The other Rev. Yeong Seok Song, always said that if you get a new mission, you have to drop everything and go to it the next day. I remembered that, so after I picked my mission area, I went to it the next day.
My predecessor, Mr. Shinozaki, heard that his mission had changed and thirty minutes later, I landed at the airport and announced my arrival. For the next couple of days I helped him pack his bags and we talked a lot about the mission.
The pastor is a position that Father can work through. I was in a position of not trying to find hope in others; I was sup- posed to be giving hope. But, then, members would come up to me to say that an old member had passed away and we had to hold the Seonghwa Ceremony or to remind me that I had to give a sermon the next day. I struggled about what kind of message I would deliver on those occasions.
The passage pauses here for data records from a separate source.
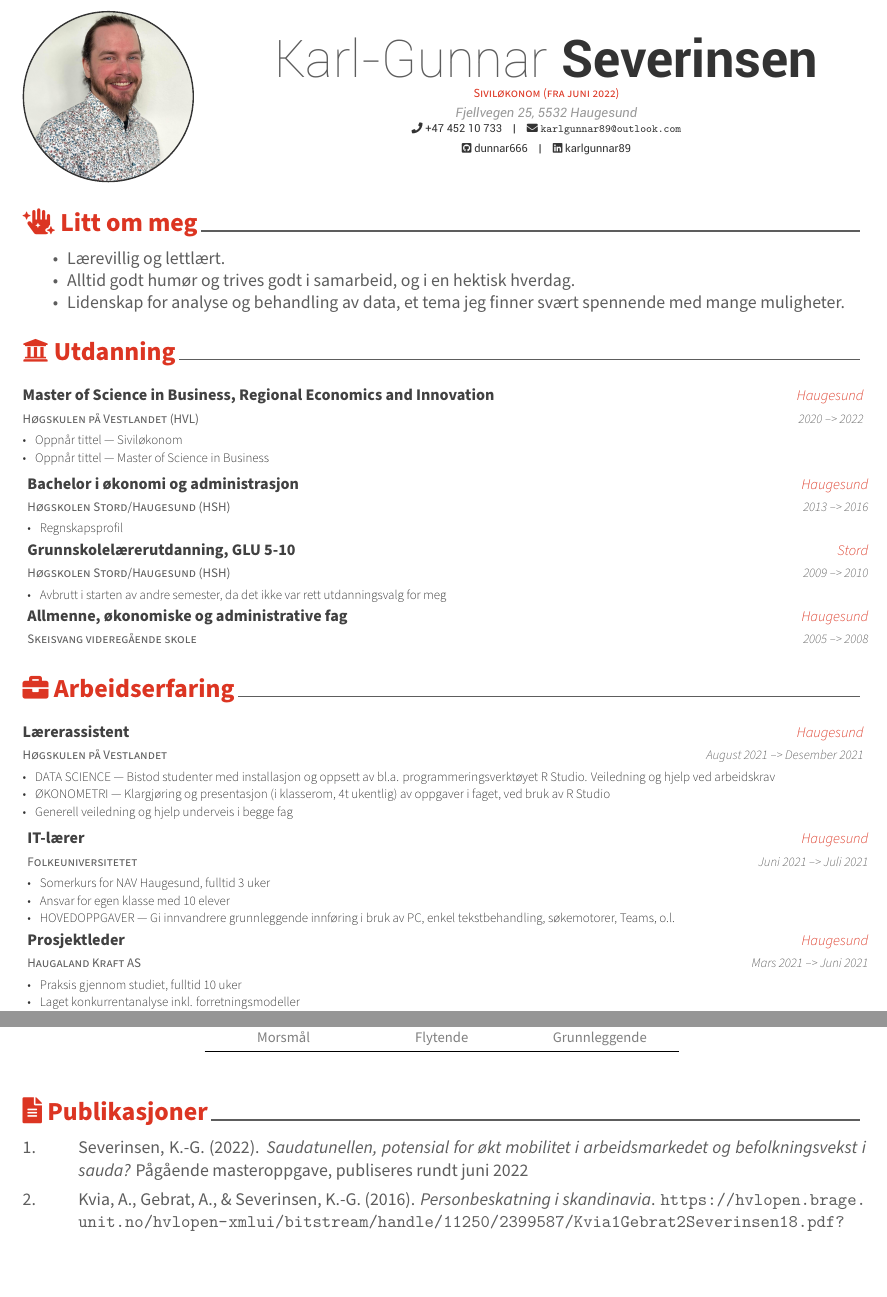
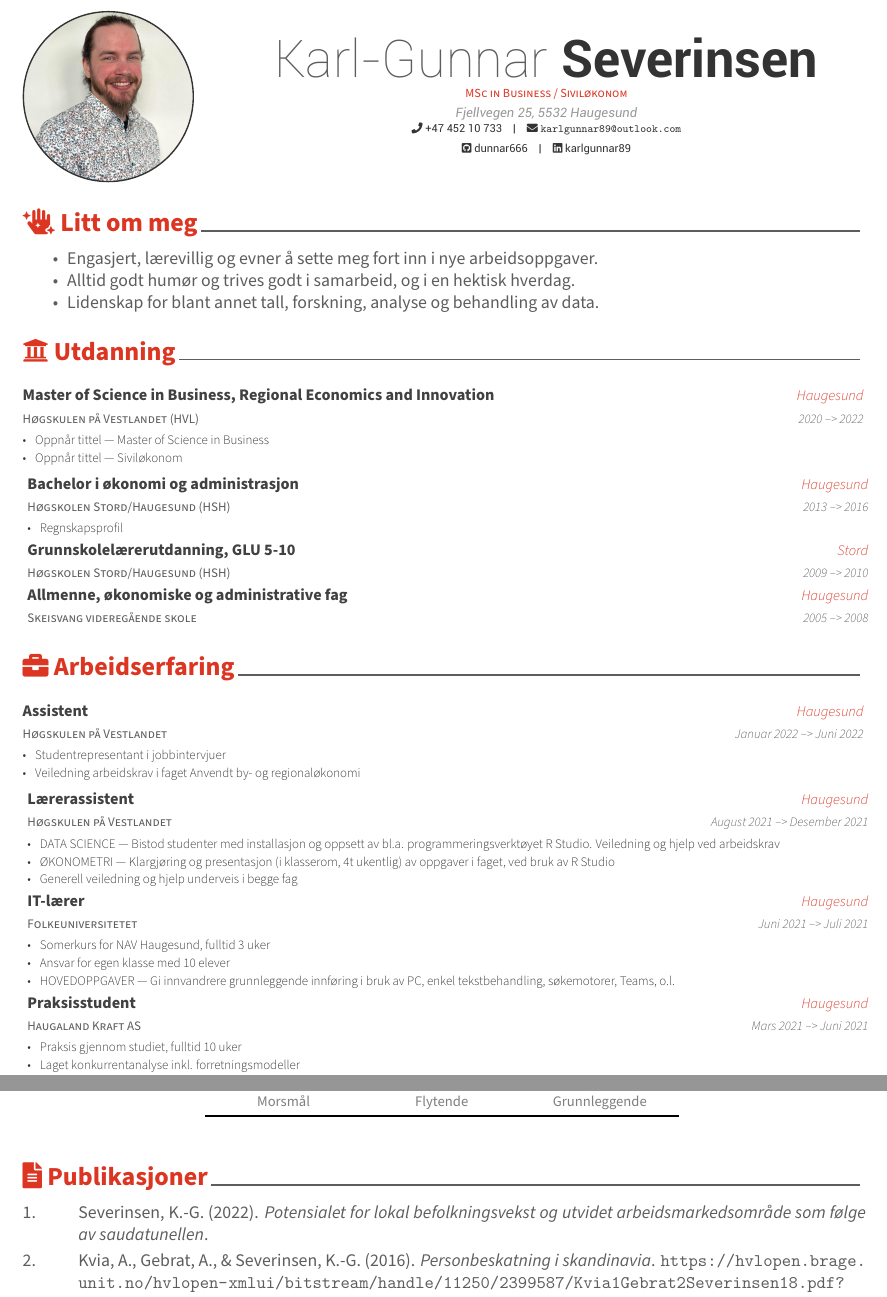
Before and after one commit to dunnar666/CV, an R Markdown document (CV_Karl-Gunnar_Severinsen/CV_Karl-Gunnar_Severinsen.Rmd): two parts of pages 1 and 2 of 2, joined at a grey line, cut so that both start at the same text, the shorter picture padded with empty space. The pictures show the output file CV_Karl-Gunnar_Severinsen/CV_Karl-Gunnar_Severinsen.pdf that the author committed with the source.

Commit message:
Update CV

```diff
--- a/CV_Karl-Gunnar_Severinsen/CV_Karl-Gunnar_Severinsen.Rmd
+++ b/CV_Karl-Gunnar_Severinsen/CV_Karl-Gunnar_Severinsen.Rmd
@@ -1,7 +1,7 @@
 ---
 name: Karl-Gunnar
 surname: Severinsen
-position: "Siviløkonom (fra juni 2022)"
+position: "MSc in Business / Siviløkonom"
 address: "Fjellvegen 25, 5532 Haugesund"
 phone: +47 452 10 733
 profilepic: "./img/severinsen5.jpg"
@@ -43,9 +43,9 @@ library(kableExtra)
 \faIcon{hand-sparkles} Litt om meg
 ==================================
 
- * Lærevillig og lettlært.
+ * Engasjert, lærevillig og evner å sette meg fort inn i nye arbeidsoppgaver.
  * Alltid godt humør og trives godt i samarbeid, og i en hektisk hverdag.
- * Lidenskap for analyse og behandling av data, et tema jeg finner svært spennende med mange muligheter.
+ * Lidenskap for blant annet tall, forskning, analyse og behandling av data.
 
 \faIcon{university} Utdanning
 ==================================
@@ -54,10 +54,10 @@ library(kableExtra)
 
 tribble(
     ~degree, ~startYear, ~endYear, ~inst, ~where, ~detail,
+    "Høgskulen på Vestlandet (HVL)", 2020, 2022, "Master of Science in Business, Regional Economics and Innovation", "Haugesund", "Oppnår tittel --- Master of Science in Business",
     "Høgskulen på Vestlandet (HVL)", 2020, 2022, "Master of Science in Business, Regional Economics and Innovation", "Haugesund", "Oppnår tittel --- Siviløkonom",
-    "Høgskulen på Vestlandet (HVL)", 2020, 2022, "Master of Science in Business, Regional Economics and Innovation", "Haugesund", "Oppnår tittel --- Master of Science in Business",
     "Høgskolen Stord/Haugesund (HSH)", 2013, 2016, "Bachelor i økonomi og administrasjon", "Haugesund", "Regnskapsprofil",
-    "Høgskolen Stord/Haugesund (HSH)", 2009, 2010, "Grunnskolelærerutdanning, GLU 5-10", "Stord", "Avbrutt i starten av andre semester, da det ikke var rett utdanningsvalg for meg",
+    "Høgskolen Stord/Haugesund (HSH)", 2009, 2010, "Grunnskolelærerutdanning, GLU 5-10", "Stord", NA,
     "Skeisvang videregående skole", 2005, 2008, "Allmenne, økonomiske og administrative fag", "Haugesund", NA,
 ) %>%
   detailed_entries(
@@ -77,10 +77,12 @@ tribble(
 
 tribble(
     ~title, ~unit, ~startMonth, ~startYear, ~endMonth, ~endYear, ~where, ~detail,
+    "Assistent", "Høgskulen på Vestlandet", "Januar", 2022, "Juni", 2022, "Haugesund", "Studentrepresentant i jobbintervjuer",
+    "Assistent", "Høgskulen på Vestlandet", "Januar", 2022, "Juni", 2022, "Haugesund", "Veiledning arbeidskrav i faget Anvendt by- og regionaløkonomi",
     "Lærerassistent", "Høgskulen på Vestlandet", "August", 2021, "Desember", 2021, "Haugesund", "DATA SCIENCE ---  Bistod studenter med installasjon og oppsett av bl.a. programmeringsverktøyet R Studio. Veiledning og hjelp ved arbeidskrav",
     "Lærerassistent", "Høgskulen på Vestlandet", "August", 2021, "Desember", 2021, "Haugesund", "ØKONOMETRI --- Klargjøring og presentasjon (i klasserom, 4t ukentlig) av oppgaver i faget, ved bruk av R Studio",
     "Lærerassistent", "Høgskulen på Vestlandet", "August", 2021, "Desember", 2021, "Haugesund", "Generell veiledning og hjelp underveis i begge fag",
     "IT-lærer", "Folkeuniversitetet", "Juni", 2021, "Juli", 2021, "Haugesund", "Somerkurs for NAV Haugesund, fulltid 3 uker",
     "IT-lærer", "Folkeuniversitetet", "Juni", 2021, "Juli", 2021, "Haugesund", "Ansvar for egen klasse med 10 elever",
     "IT-lærer", "Folkeuniversitetet", "Juni", 2021, "Juli", 2021, "Haugesund", "HOVEDOPPGAVER --- Gi innvandrere grunnleggende innføring i bruk av PC, enkel tekstbehandling, søkemotorer, Teams, o.l.",
-    "Prosjektleder", "Haugaland Kraft AS", "Mars", 2021, "Juni", 2021, "Haugesund", "Praksis gjennom studiet, fulltid 10 uker",
+    "Praksisstudent", "Haugaland Kraft AS", "Mars", 2021, "Juni", 2021, "Haugesund", "Praksis gjennom studiet, fulltid 10 uker",
--- a/CV_Karl-Gunnar_Severinsen/packages.bib
+++ b/CV_Karl-Gunnar_Severinsen/packages.bib
@@ -7,9 +7,9 @@
 }
 
 @Manual{master,
-  title = {Saudatunellen, potensial for økt mobilitet i arbeidsmarkedet og befolkningsvekst i Sauda?},
+  title = {Potensialet for lokal befolkningsvekst og utvidet arbeidsmarkedsområde som følge av Saudatunellen},
   author = {Karl-Gunnar Severinsen},
   year = {2022},
   note = {Masteroppgave},
-  url = {Pågående masteroppgave, publiseres rundt juni 2022},
+  url = {},
 }
```
Also changed, not shown: CV_Karl-Gunnar_Severinsen/CV_Karl-Gunnar_Severinsen.pdf, CV_Karl-Gunnar_Severinsen/CV_Karl-Gunnar_Severinsen.Rmd (6 more changed lines).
When I was struggling with these concepts and had prayed and gone to sleep, I would dream of Father, Mother of one of the True Children, who would guide me very specifically and say, look for it here. [He gestures as if poking a place on a page of an open book.] Through that, I felt guided.
I reported my experience to the headquarters. It is not as if I am whoppingly successful. It is not like that. Before, I always dealt with people who are forty or younger. In my new mission, I can deal with people who are much older than that age group. In that situation, I am managing to produce modest results. That is the real deal.
Japanese people in general have keen interest in their ancestors. That is why we go to Chung Pyung to do ancestor liberation. When grandma is alive and grandpa is dead, we ask, Why don't you have the physical world -- spiritual world blessing? Christianity was not able to fully explain those issues. Many people joined our church through these ancestor liberations and blessings.
At the very end [he laughs] they finally learn about the Christian parts in the Divine Principle.
I do not think this method can be replicated in other parts of the world, but as a second-generation member, I would like to strongly emphasize that our generation should not look for hope in the church or look for hope outside the church. We should be giving hope to others. That is something I think applies to all second-generation FFWPU members in the world.